What is being asked = In the records below, find each line holding the word "scores" and copy it.

- - - - -

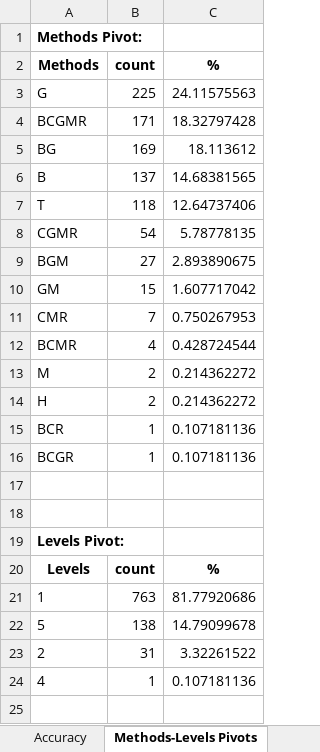
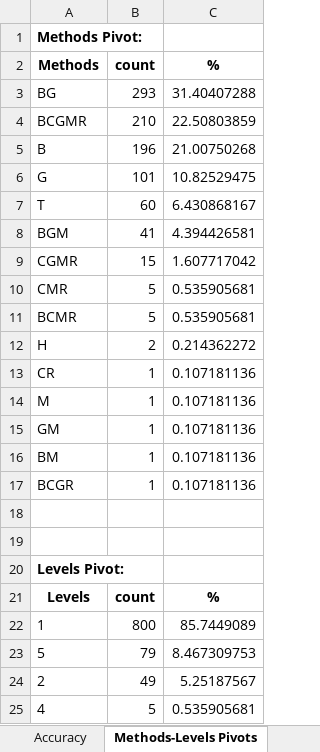
Before and after one commit to Yarden-Wilner/Auto-Parameters-Tuning, an Excel workbook: ForecastValidationSensitivity_4.5_Dec012.xlsx, sheet Methods-Levels Pivots, drawn as a sheet; values as stored, in another font and other column widths than the file's, no borders; removed rows and columns are numbered as before the commit, all else as after; the diff names each change by its address in the sheet, - before the commit and + after, or states it on an @@ line.

```diff
--- a/ForecastValidationSensitivity_4.5_Dec012.xlsx (sheet Methods-Levels Pivots)
+++ b/ForecastValidationSensitivity_4.5_Dec012.xlsx (sheet Methods-Levels Pivots)
-row 3: G | 225 | 24.11575563
-row 4: BCGMR | 171 | 18.32797428
-B3 (count): 169
+B3 (count): 293
-C3 (%): 18.113612
+C3 (%): 31.40407288
+row 4: BCGMR | 210 | 22.50803859
-B5 (count): 137
+B5 (count): 196
-C5 (%): 14.68381565
+C5 (%): 21.00750268
+row 6: G | 101 | 10.82529475
-B7 (count): 118
+B7 (count): 60
-C7 (%): 12.64737406
+C7 (%): 6.430868167
-row 8: CGMR | 54 | 5.78778135
-B8 (count): 27
+B8 (count): 41
-C8 (%): 2.893890675
+C8 (%): 4.394426581
-A9 (Methods): GM
+A9 (Methods): CGMR
-B10 (count): 7
+B10 (count): 5
-C10 (%): 0.750267953
+C10 (%): 0.535905681
-B11 (count): 4
+B11 (count): 5
-C11 (%): 0.428724544
+C11 (%): 0.535905681
-row 13: M | 2 | 0.214362272
-A13 (Methods): BCR
+A13 (Methods): CR
+row 14: M | 1 | 0.107181136
+row 15: GM | 1 | 0.107181136
+row 16: BM | 1 | 0.107181136
-B22 (count): 763
+B22 (count): 800
-C22 (%): 81.77920686
+C22 (%): 85.7449089
-B23 (count): 138
+B23 (count): 79
-C23 (%): 14.79099678
+C23 (%): 8.467309753
-B24 (count): 31
+B24 (count): 49
-C24 (%): 3.32261522
+C24 (%): 5.25187567
-B25 (count): 1
+B25 (count): 5
-C25 (%): 0.107181136
+C25 (%): 0.535905681
```
Also changed, not shown: sheet Data, sheet Top Offenders, sheet Year over year, sheet Accuracy, sheet Plan Details, other sheet tabs, charts or pictures, Final Report Parameters.xlsx, FitValidationSensitivity_1_Dec012.xlsx, 44 other files.
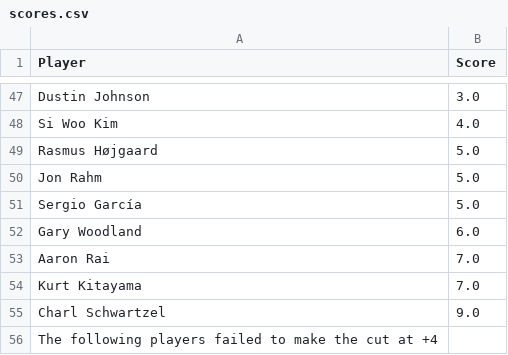
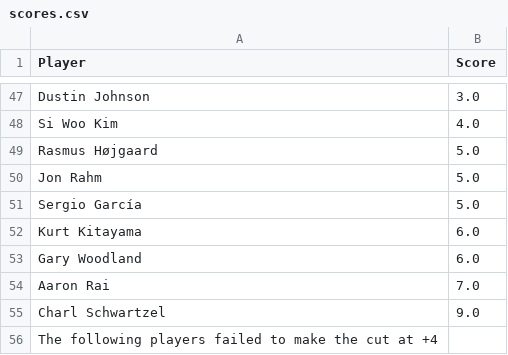
Before and after one commit to jaredbuck1994/Masters, a CSV file: scores.csv, drawn as a sheet; only a part is shown, gaps mark what is left out; removed rows and columns are numbered as before the commit, all else as after; the diff names each change by its address in the sheet, - before the commit and + after, or states it on an @@ line.

Commit message:
update scores 2026-04-12 10:28:28

```diff
--- a/scores.csv
+++ b/scores.csv
+row 52: Kurt Kitayama | 6.0
-row 54: Kurt Kitayama | 7.0
```
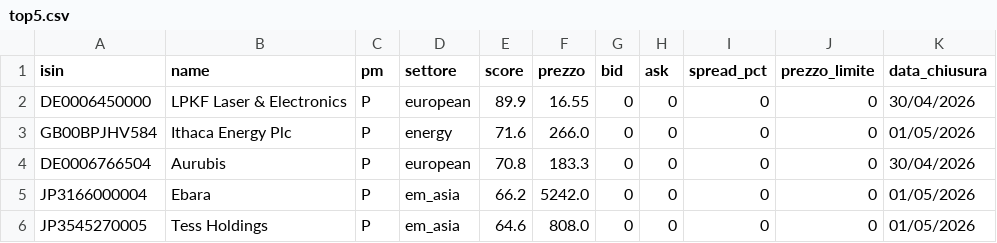
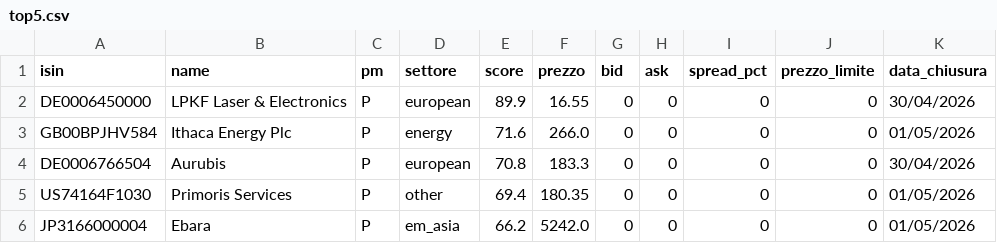
Before and after one commit to basketcampodarsego-dotcom/Trading, a CSV file: top5.csv, drawn as a sheet.

Commit message:
PAC update 04/05/2026 05:03

```diff
--- a/top5.csv
+++ b/top5.csv
@@ -4,3 +4,3 @@ GB00BPJHV584,Ithaca Energy Plc,P,energy,71.6,266.0,0,0,0,0,01/05/2026
 DE0006766504,Aurubis,P,european,70.8,183.3,0,0,0,0,30/04/2026
+US74164F1030,Primoris Services,P,other,69.4,180.35,0,0,0,0,01/05/2026
 JP3166000004,Ebara,P,em_asia,66.2,5242.0,0,0,0,0,01/05/2026
-JP3545270005,Tess Holdings,P,em_asia,64.6,808.0,0,0,0,0,01/05/2026
```
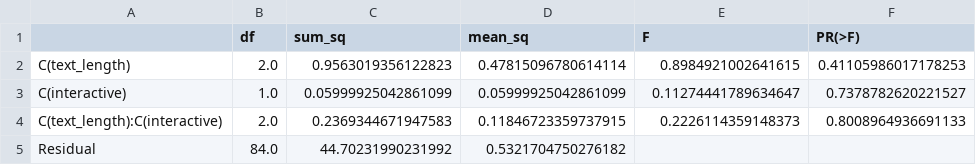
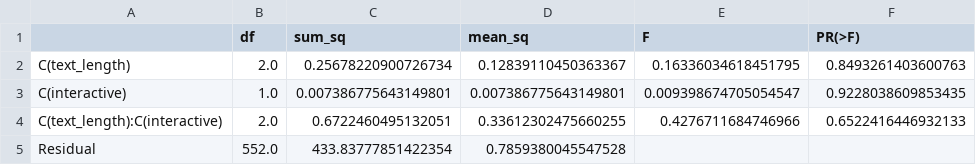
Before and after one commit to ColinGeukes/ConversationalAgentTaskClarity, a CSV file: data_analysis/anova-task-clarity.csv, drawn as a sheet.

```diff
--- a/data_analysis/anova-task-clarity.csv
+++ b/data_analysis/anova-task-clarity.csv
@@ -1,5 +1,5 @@
 ,df,sum_sq,mean_sq,F,PR(>F)
-C(text_length),2.0,0.9563019356122823,0.47815096780614114,0.8984921002641615,0.41105986017178253
-C(interactive),1.0,0.05999925042861099,0.05999925042861099,0.11274441789634647,0.7378782620221527
-C(text_length):C(interactive),2.0,0.2369344671947583,0.11846723359737915,0.2226114359148373,0.8008964936691133
-Residual,84.0,44.70231990231992,0.5321704750276182,,
+C(text_length),2.0,0.25678220900726734,0.12839110450363367,0.16336034618451795,0.8493261403600763
+C(interactive),1.0,0.007386775643149801,0.007386775643149801,0.009398674705054547,0.9228038609853435
+C(text_length):C(interactive),2.0,0.6722460495132051,0.33612302475660255,0.4276711684746966,0.6522416446932133
+Residual,552.0,433.83777851422354,0.7859380045547528,,
```
Also changed, not shown: data_analysis/anova-task-score-ground-truth.csv, data_analysis/anova-task-score-mean.csv, 2 other files.
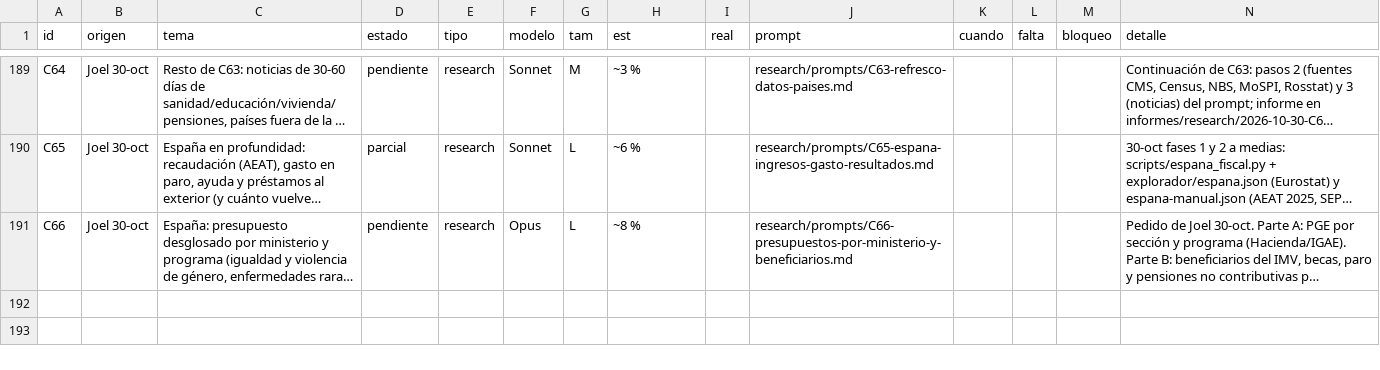
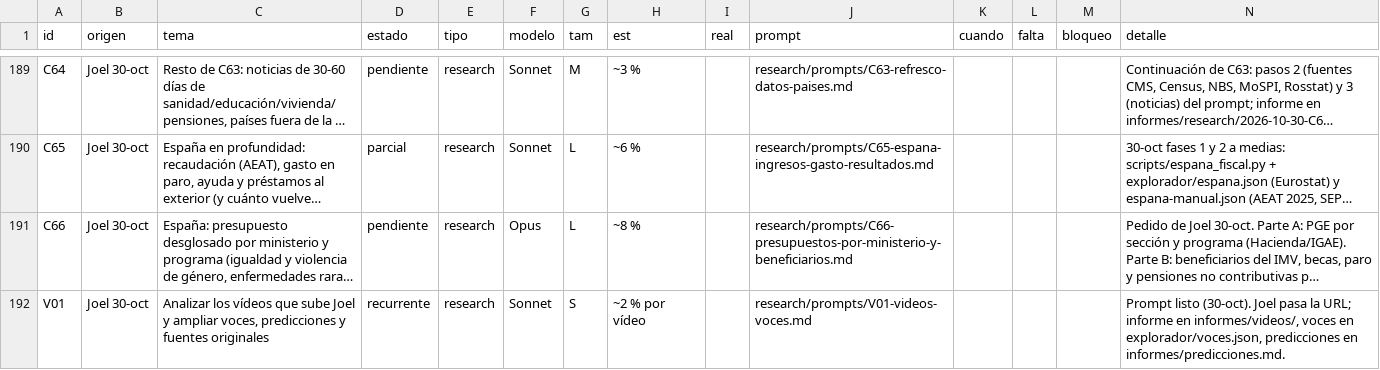
Before and after one commit to joeldragonball-jpg/requirements.txt, a CSV file: research/tareas.csv, drawn as a sheet; only a part is shown, gaps mark what is left out; long unchanged cells end in …; the diff names each change by its address in the sheet, - before the commit and + after, or states it on an @@ line.

```diff
--- a/research/tareas.csv
+++ b/research/tareas.csv
+row 192: V01 | Joel 30-oct | Analizar los vídeos que sube Joel y ampliar voces, predicciones y fuentes originales | recurrente | research | Sonnet | S | ~2 % por vídeo |  | research/prompts/V01-videos-voces.md |  |  |  | Prompt listo (30-oct). Joel pasa la URL; informe en informes/videos/, voces en explorador/voces.json, predicciones en informes/predicciones.md.
```
Also changed, not shown: 4 other files.
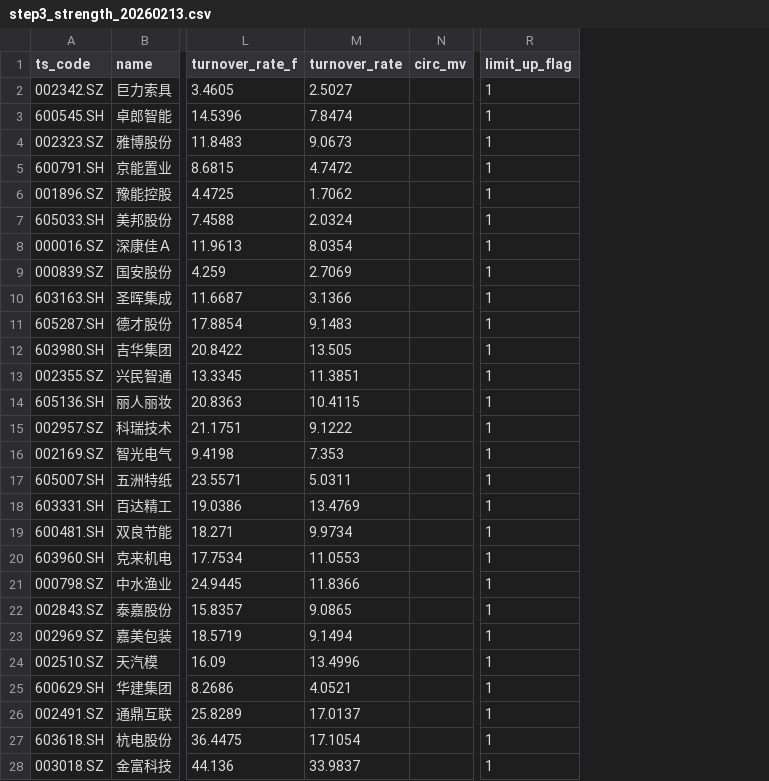
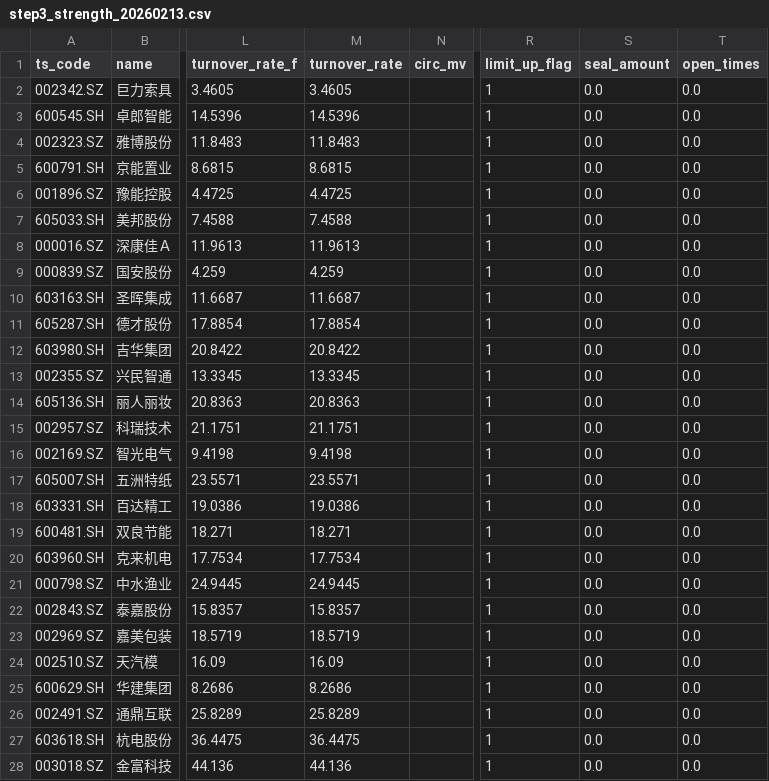
Before and after one commit to njedu2023-prog/a-top10, a CSV file: outputs/step3_strength_20260213.csv, drawn as a sheet; only a part is shown, gaps mark what is left out; the diff covers the shown part only; the diff names each change by its address in the sheet, - before the commit and + after, or states it on an @@ line.

```diff
--- a/outputs/step3_strength_20260213.csv
+++ b/outputs/step3_strength_20260213.csv
+column S (seal_amount), rows 2-28: all 0.0
+column T (open_times), rows 2-28: all 0.0
-M2 (turnover_rate): 2.5027
+M2 (turnover_rate): 3.4605
-M3 (turnover_rate): 7.8474
+M3 (turnover_rate): 14.5396
-M4 (turnover_rate): 9.0673
+M4 (turnover_rate): 11.8483
-M5 (turnover_rate): 4.7472
+M5 (turnover_rate): 8.6815
-M6 (turnover_rate): 1.7062
+M6 (turnover_rate): 4.4725
-M7 (turnover_rate): 2.0324
+M7 (turnover_rate): 7.4588
-M8 (turnover_rate): 8.0354
+M8 (turnover_rate): 11.9613
-M9 (turnover_rate): 2.7069
+M9 (turnover_rate): 4.259
-M10 (turnover_rate): 3.1366
+M10 (turnover_rate): 11.6687
-M11 (turnover_rate): 9.1483
+M11 (turnover_rate): 17.8854
-M12 (turnover_rate): 13.505
+M12 (turnover_rate): 20.8422
-M13 (turnover_rate): 11.3851
+M13 (turnover_rate): 13.3345
-M14 (turnover_rate): 10.4115
+M14 (turnover_rate): 20.8363
-M15 (turnover_rate): 9.1222
+M15 (turnover_rate): 21.1751
-M16 (turnover_rate): 7.353
+M16 (turnover_rate): 9.4198
-M17 (turnover_rate): 5.0311
+M17 (turnover_rate): 23.5571
-M18 (turnover_rate): 13.4769
+M18 (turnover_rate): 19.0386
-M19 (turnover_rate): 9.9734
+M19 (turnover_rate): 18.271
-M20 (turnover_rate): 11.0553
+M20 (turnover_rate): 17.7534
-M21 (turnover_rate): 11.8366
+M21 (turnover_rate): 24.9445
-M22 (turnover_rate): 9.0865
+M22 (turnover_rate): 15.8357
-M23 (turnover_rate): 9.1494
+M23 (turnover_rate): 18.5719
-M24 (turnover_rate): 13.4996
+M24 (turnover_rate): 16.09
-M25 (turnover_rate): 4.0521
+M25 (turnover_rate): 8.2686
-M26 (turnover_rate): 17.0137
+M26 (turnover_rate): 25.8289
-M27 (turnover_rate): 17.1054
+M27 (turnover_rate): 36.4475
-M28 (turnover_rate): 33.9837
+M28 (turnover_rate): 44.136
```
Also changed, not shown: 27 edited cells elsewhere in this file, outputs/learning/feature_history.csv, outputs/learning/step4_theme.csv, 5 other files.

- - - - -

Solved exercise =
Before and after one commit to jaredbuck1994/Masters, a CSV file: scores.csv, drawn as a sheet; only a part is shown, gaps mark what is left out; removed rows and columns are numbered as before the commit, all else as after; the diff names each change by its address in the sheet, - before the commit and + after, or states it on an @@ line.
update scores 2026-04-12 10:28:28
--- a/scores.csv
+++ b/scores.csv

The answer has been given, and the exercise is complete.